## Activity
Using the data below, work out how many lines contain "quickstart", and report only that number.

----------

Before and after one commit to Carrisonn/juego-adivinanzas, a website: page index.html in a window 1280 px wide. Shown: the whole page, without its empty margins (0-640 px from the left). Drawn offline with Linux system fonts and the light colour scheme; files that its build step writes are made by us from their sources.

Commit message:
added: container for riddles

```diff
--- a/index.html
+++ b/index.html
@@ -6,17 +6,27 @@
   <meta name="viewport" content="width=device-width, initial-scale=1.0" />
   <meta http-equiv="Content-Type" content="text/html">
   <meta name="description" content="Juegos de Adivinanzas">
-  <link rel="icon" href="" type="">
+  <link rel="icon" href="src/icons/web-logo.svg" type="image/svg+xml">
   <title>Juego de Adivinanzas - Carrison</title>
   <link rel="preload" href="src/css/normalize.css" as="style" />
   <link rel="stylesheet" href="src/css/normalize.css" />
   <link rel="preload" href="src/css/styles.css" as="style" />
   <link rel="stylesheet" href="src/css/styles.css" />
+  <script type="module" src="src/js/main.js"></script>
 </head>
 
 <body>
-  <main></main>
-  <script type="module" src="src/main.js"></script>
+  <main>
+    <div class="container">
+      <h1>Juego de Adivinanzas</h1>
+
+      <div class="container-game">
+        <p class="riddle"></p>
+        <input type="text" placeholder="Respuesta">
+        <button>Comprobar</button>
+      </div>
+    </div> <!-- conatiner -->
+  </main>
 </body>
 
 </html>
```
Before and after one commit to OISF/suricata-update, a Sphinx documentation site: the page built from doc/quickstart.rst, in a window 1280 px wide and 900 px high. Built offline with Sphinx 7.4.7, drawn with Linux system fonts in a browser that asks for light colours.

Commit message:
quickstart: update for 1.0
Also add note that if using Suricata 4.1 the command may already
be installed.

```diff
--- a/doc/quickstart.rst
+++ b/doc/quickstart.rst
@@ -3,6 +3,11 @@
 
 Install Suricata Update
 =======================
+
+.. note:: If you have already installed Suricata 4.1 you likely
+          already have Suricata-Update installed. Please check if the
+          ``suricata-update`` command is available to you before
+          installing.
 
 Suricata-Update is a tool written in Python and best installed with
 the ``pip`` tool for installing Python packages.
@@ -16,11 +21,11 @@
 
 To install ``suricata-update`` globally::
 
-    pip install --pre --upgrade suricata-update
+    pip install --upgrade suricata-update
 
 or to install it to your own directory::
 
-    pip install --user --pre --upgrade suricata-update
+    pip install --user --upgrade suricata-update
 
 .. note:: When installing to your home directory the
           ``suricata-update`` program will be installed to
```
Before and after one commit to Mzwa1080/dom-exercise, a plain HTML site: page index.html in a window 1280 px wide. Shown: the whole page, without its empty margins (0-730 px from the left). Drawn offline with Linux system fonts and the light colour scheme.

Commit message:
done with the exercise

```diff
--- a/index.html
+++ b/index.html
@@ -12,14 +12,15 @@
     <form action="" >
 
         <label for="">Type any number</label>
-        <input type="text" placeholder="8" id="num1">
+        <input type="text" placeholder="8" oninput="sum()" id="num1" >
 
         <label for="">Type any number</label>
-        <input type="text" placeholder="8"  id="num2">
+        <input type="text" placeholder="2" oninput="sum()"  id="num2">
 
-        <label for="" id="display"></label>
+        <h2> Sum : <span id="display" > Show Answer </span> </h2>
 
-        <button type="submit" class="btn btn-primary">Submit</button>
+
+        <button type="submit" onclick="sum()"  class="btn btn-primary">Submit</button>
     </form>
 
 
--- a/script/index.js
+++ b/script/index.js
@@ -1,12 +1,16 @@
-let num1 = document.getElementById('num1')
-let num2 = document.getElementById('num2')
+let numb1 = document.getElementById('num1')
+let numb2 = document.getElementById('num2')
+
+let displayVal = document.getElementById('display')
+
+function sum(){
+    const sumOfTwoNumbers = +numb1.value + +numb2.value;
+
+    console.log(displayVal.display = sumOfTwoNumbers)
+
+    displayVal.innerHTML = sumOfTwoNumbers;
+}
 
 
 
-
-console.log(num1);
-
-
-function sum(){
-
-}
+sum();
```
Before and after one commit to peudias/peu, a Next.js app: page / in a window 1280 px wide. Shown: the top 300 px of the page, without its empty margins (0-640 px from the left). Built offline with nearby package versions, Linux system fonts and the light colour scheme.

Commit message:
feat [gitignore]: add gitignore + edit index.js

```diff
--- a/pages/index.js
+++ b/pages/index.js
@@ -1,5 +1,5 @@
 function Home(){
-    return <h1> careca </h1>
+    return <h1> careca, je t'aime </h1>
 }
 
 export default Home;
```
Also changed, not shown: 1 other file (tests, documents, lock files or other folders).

----------

## Solved exercise
4